## WHAT THIS TASK INVOLVES
Where the records below show a line containing "Before and after one commit to Soclets/CyborgPL, a", start copying; end with the line containing "Also changed, not", and copy it too.

## EXERCISE INPUT

────────

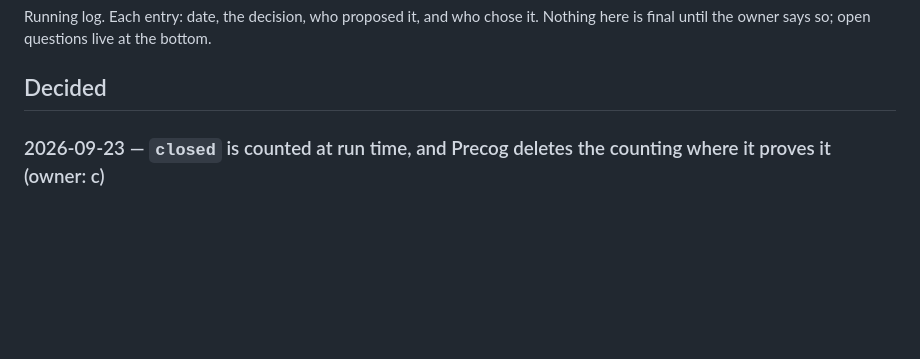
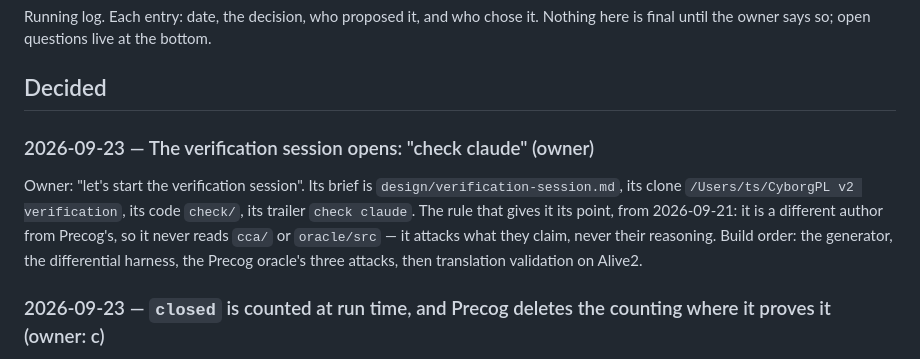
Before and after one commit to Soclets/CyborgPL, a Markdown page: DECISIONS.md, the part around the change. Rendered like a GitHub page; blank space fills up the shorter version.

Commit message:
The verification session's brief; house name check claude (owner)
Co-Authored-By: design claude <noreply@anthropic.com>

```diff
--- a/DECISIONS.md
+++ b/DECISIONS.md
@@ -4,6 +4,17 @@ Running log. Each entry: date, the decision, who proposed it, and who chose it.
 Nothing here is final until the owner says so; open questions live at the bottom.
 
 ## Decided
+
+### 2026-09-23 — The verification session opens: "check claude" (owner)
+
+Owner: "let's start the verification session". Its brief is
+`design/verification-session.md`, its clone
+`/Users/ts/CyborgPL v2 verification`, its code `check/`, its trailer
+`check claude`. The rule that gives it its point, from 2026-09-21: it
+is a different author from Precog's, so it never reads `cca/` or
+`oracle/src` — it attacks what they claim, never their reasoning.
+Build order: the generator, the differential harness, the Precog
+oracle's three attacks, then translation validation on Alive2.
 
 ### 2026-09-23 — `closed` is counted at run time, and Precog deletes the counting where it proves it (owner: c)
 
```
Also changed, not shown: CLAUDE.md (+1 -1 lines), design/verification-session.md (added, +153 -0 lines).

────────

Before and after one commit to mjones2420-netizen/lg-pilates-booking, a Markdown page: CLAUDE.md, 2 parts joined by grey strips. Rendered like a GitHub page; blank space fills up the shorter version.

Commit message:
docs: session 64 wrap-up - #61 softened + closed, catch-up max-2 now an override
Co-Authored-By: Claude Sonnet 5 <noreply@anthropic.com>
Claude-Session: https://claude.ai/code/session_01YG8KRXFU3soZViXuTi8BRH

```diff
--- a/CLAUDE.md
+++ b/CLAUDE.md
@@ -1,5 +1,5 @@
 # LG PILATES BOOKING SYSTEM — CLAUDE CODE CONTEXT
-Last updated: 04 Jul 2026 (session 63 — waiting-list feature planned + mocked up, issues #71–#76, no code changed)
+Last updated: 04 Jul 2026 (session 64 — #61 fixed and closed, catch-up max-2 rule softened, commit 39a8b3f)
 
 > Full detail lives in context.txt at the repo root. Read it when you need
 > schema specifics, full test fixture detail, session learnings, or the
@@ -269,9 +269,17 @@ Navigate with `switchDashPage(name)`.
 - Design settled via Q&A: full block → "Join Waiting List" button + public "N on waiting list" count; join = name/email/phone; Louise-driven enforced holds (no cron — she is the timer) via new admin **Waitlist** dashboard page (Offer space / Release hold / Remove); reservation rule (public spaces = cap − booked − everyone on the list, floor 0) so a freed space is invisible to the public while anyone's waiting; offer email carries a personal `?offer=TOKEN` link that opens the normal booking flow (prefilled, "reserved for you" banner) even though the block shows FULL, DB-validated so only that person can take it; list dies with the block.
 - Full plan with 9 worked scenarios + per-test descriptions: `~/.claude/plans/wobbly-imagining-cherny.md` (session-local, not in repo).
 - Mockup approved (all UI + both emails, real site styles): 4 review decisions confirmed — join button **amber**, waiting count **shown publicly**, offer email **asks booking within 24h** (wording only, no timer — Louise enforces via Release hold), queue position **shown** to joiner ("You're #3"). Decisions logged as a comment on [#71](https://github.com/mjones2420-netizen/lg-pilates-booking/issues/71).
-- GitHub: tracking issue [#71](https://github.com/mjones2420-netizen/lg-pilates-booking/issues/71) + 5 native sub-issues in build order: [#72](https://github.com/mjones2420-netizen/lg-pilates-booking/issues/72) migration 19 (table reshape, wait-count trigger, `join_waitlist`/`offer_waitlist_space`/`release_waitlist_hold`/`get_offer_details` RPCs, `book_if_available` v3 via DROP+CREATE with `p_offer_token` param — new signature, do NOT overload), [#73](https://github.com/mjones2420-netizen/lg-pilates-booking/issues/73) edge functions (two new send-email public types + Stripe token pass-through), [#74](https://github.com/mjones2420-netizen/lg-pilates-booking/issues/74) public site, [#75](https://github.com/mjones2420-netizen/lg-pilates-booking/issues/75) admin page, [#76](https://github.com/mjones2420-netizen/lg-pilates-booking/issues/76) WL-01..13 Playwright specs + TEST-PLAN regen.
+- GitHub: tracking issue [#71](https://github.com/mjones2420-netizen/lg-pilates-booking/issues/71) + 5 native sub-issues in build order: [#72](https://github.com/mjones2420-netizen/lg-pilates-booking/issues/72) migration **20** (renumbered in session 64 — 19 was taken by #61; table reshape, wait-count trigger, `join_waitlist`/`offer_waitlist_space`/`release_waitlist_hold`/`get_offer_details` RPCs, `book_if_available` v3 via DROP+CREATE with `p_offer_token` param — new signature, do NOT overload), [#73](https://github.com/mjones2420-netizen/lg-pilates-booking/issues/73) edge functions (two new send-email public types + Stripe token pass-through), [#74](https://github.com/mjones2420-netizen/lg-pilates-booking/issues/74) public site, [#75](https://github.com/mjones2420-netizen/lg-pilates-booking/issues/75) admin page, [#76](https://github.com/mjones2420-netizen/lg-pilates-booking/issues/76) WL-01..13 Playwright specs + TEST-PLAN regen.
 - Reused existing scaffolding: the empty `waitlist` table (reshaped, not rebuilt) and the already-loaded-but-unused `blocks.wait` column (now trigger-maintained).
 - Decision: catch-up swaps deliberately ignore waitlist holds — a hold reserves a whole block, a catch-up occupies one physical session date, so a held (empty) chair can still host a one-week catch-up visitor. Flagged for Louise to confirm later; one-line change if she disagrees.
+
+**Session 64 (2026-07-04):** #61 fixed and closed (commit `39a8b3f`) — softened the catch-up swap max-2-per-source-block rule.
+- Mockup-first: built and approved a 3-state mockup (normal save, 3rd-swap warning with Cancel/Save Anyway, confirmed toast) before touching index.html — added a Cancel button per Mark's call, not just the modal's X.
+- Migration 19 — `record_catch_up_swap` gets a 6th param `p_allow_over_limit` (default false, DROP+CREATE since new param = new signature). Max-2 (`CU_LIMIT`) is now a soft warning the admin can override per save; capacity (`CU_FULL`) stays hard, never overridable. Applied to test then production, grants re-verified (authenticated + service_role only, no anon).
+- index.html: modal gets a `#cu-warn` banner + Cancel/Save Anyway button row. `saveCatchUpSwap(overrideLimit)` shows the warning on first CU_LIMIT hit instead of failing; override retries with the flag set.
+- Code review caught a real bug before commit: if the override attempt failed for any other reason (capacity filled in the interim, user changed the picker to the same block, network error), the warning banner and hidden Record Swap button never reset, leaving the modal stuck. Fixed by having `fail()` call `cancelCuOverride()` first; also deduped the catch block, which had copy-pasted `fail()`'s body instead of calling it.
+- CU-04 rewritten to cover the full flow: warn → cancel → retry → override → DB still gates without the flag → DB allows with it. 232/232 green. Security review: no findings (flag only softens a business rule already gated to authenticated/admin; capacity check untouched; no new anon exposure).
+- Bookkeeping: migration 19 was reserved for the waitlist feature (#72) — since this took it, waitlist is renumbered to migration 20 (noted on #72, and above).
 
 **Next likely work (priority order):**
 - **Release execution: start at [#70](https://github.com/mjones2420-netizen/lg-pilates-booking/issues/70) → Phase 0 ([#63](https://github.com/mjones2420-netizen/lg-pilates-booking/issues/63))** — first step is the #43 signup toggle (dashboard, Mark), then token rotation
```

────────

## SOLUTION FOR THIS PROBLEM
Before and after one commit to Soclets/CyborgPL, a Markdown page: DECISIONS.md, the part around the change. Rendered like a GitHub page; blank space fills up the shorter version.

Commit message:
The verification session's brief; house name check claude (owner)
Co-Authored-By: design claude <noreply@anthropic.com>

```diff
--- a/DECISIONS.md
+++ b/DECISIONS.md
@@ -4,6 +4,17 @@ Running log. Each entry: date, the decision, who proposed it, and who chose it.
 Nothing here is final until the owner says so; open questions live at the bottom.
 
 ## Decided
+
+### 2026-09-23 — The verification session opens: "check claude" (owner)
+
+Owner: "let's start the verification session". Its brief is
+`design/verification-session.md`, its clone
+`/Users/ts/CyborgPL v2 verification`, its code `check/`, its trailer
+`check claude`. The rule that gives it its point, from 2026-09-21: it
+is a different author from Precog's, so it never reads `cca/` or
+`oracle/src` — it attacks what they claim, never their reasoning.
+Build order: the generator, the differential harness, the Precog
+oracle's three attacks, then translation validation on Alive2.
 
 ### 2026-09-23 — `closed` is counted at run time, and Precog deletes the counting where it proves it (owner: c)
 
```
Also changed, not shown: CLAUDE.md (+1 -1 lines), design/verification-session.md (added, +153 -0 lines).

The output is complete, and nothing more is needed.